Earth and Planetary Science Letters | Year: 2011

Andesite magmatism at convergent margins is essential for the differentiation of silicate Earth, but no consensus exists as to andesite petrogenesis. Models proposing origin of primary andesite melts from mantle and/or slab materials remain in deadlock with the seemingly irrefutable petrographic and chemical evidence for andesite formation through mixing of basaltic mantle melts with silicic components from the overlying crust. Here we use 3He/4He ratios of high-Ni olivines to demonstrate the mantle origin of basaltic to andesitic arc magmas in the central Mexican Volcanic Belt (MVB) that is constructed on ~50km thick continental crust. We propose that the central MVB arc magmas are hybrids of high-Mg#>70 basaltic and dacitic initial mantle melts which were produced by melting of a peridotite subarc mantle interspersed with silica-deficient and silica-excess pyroxenite veins. These veins formed by infiltration of reactive silicic components from the subducting slab. Partial melts from pyroxenites, and minor component melts from peridotite, mix in variable proportions to produce high-Mg# basaltic, andesitic and dacitic magmas. Moderate fractional crystallization and recharge melt mixing in the overlying crust produces then the lower-Mg# magmas erupted. Our model accounts for the contrast between the arc-typical SiO2 variability at a given Mg# and the strong correlation between major element oxides SiO2, MgO and FeO which is not reproduced by mantle-crust mixing models. Our data further indicate that viscous high-silica mantle magmas may preferentially be emplaced as intrusive silicic plutonic rocks in the crust rather than erupt. Ultimately, our results imply a stronger turnover of slab and mantle materials in subduction zones with a negligible, or lesser dilution, by materials from the overlying crust. © 2011 Elsevier B.V.

Straub S.M.,Lamont Doherty Earth Observatory | Gomez-tuena A.,National Autonomous University of Mexico | Zellmer G.F.,Academia Sinica, Taiwan | Stuart F.M.,Scottish Universities Research and Reactor Center | And 5 more authors.
Journal of Petrology | Year: 2013

Andesite petrogenesis is inextricably linked to plate processing at convergent margins. The details of andesite formation, however, remain poorly understood because the signatures of the initial arc mantle melts are often modified in the overlying crust. To distinguish initial mantle from crustal signatures in arc magmas, we studied two compositionally zoned Holocene monogenetic volcanoes, Texcal Flow and Volcan Chichinautzin, in the central Mexican Volcanic Belt (MVB). Texcal Flow and V. Chichinautzin erupt ocean island basalt (OIB)-type, high-Nb (17-36 ppm), olivine-phyric basalts to basaltic andesites (49·4-57·3 wt SiO2; Mg# 68-50) that show an arc affinity in their major element oxides. At both volcanoes melt SiO2. increases with time.
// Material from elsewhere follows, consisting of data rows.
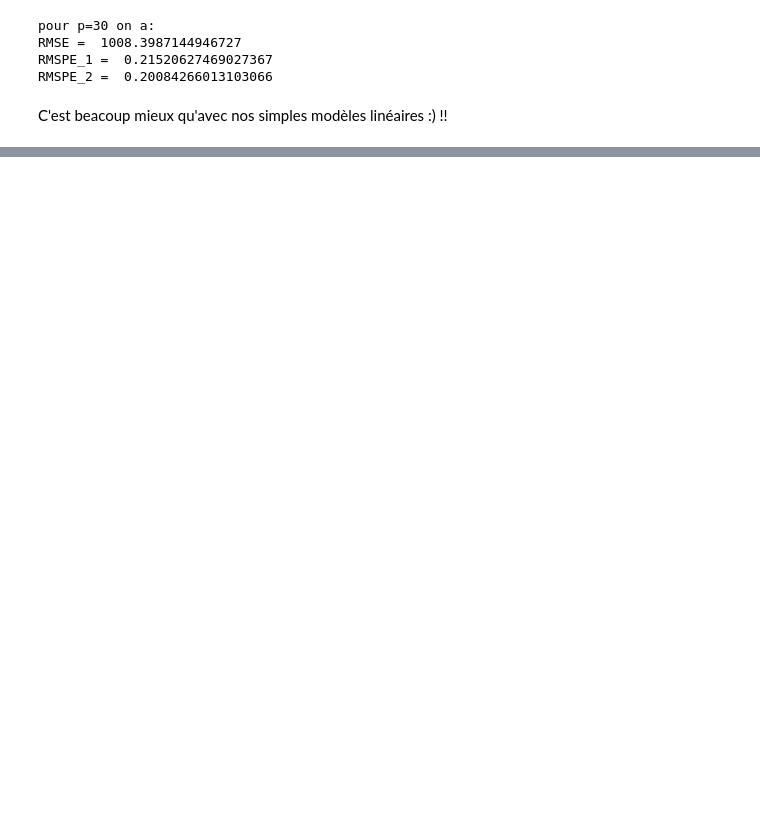
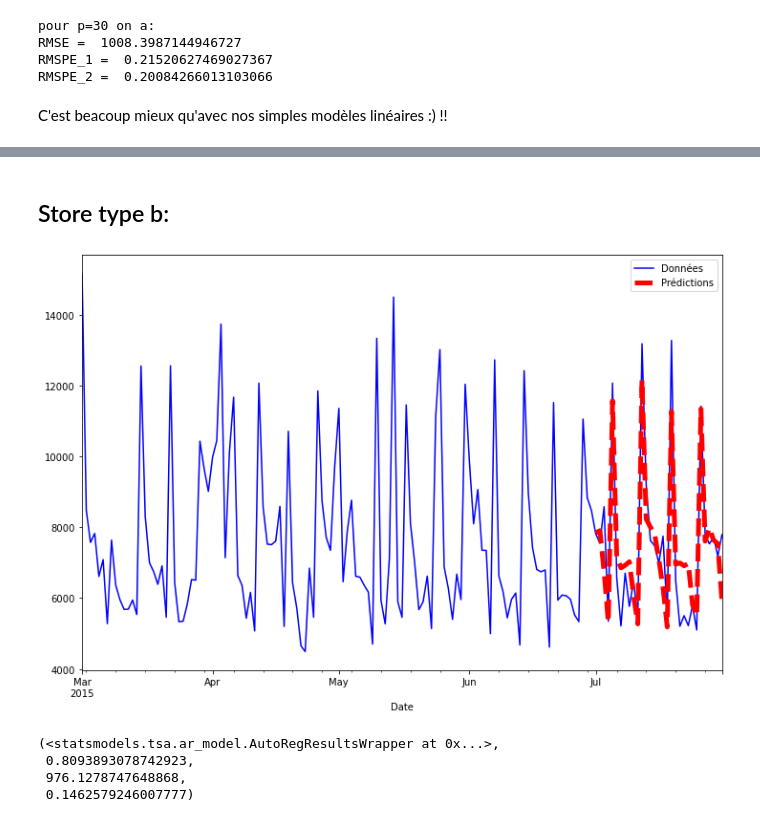
Before and after one commit to AdrienBolling/rossman-store-sales, a Jupyter notebook: Projet_2.ipynb, the cells around one changed output, grey strips where cells are left out. Drawn from its saved outputs; the diff is of its cells as text; code cells hidden in the pictures; blank space fills up the shorter version.

```diff
--- a/Projet_2.ipynb
+++ b/Projet_2.ipynb
@@ -388,0 +468,10 @@ C'est beacoup mieux qu'avec nos simples modèles linéaires :) !!
+# %% [markdown]
+## Store type b:
+# %%
+AR_fonc(sales_b, 50)
+# %% [output]
+[figure, added]
+(<statsmodels.tsa.ar_model.AutoRegResultsWrapper at 0x...>,
+ 0.8093893078742923,
+ 976.1278747648868,
+ 0.1462579246007777)
```
Also changed, not shown: parts of 17 cells of this notebook.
However, systematic changes of melt SiO2 with 87Sr/86Sr and 143Nd/144Nd, the overall low 87Sr/86Sr 0·70305-0·70453 and high 143Nd/144Nd 0·51273-0·51299 relative to continental crust, and the high 3He/4He 7-8 Ra of olivine phenocrysts preclude melt silica enrichment by crustal assimilation and fractional crystallization. Instead, the data require the existence of silicic initial mantle melts. The high Ni abundances of olivines suggest that the silicic melts originate from segregations of reaction pyroxenites that formed in the peridotite mantle wedge following multiple infiltrations of silicic slab components. Sequential melting of zoned silica-deficient to silica-excess pyroxenites can reproduce the time-progressive evolution of melt silica content at Texcal Flow and V. Chichinautzin. As initial melts always have high Mg# > 70 regardless of their SiO2. content, the low-Mg# values of the magmas erupted must reflect loss of moderate amounts (<15) of olivine and possibly pyroxenes at crustal levels. Fractional crystallization and recharge mixing nearly erase all mantle signatures in the most silicic V. Chichinautzin magmas, so that their origin can only be inferred from their association with the more mafic precursory melts. The pyroxenite model implies that ∼15-18 wt of the erupted melt mass, and possibly more, is slab-derived. We infer that the elements Fe, Mg, Ca and Ti are principally mantle-derived, whereas significant amounts of the elements Si, K, Na, P and possibly Al may be contributed from slab. As blends of mantle and slab materials, the OIB-type Texcal Flow and V. Chichinautzin magmas provide limited indication of the composition of the sub-arc mantle prior to subduction modification, which is inferred to be similar to primitive mantle, but less enriched than the sources of the intraplate magmas behind the MVB volcanic front. © The Author 2012. Published by Oxford University Press. All rights reserved.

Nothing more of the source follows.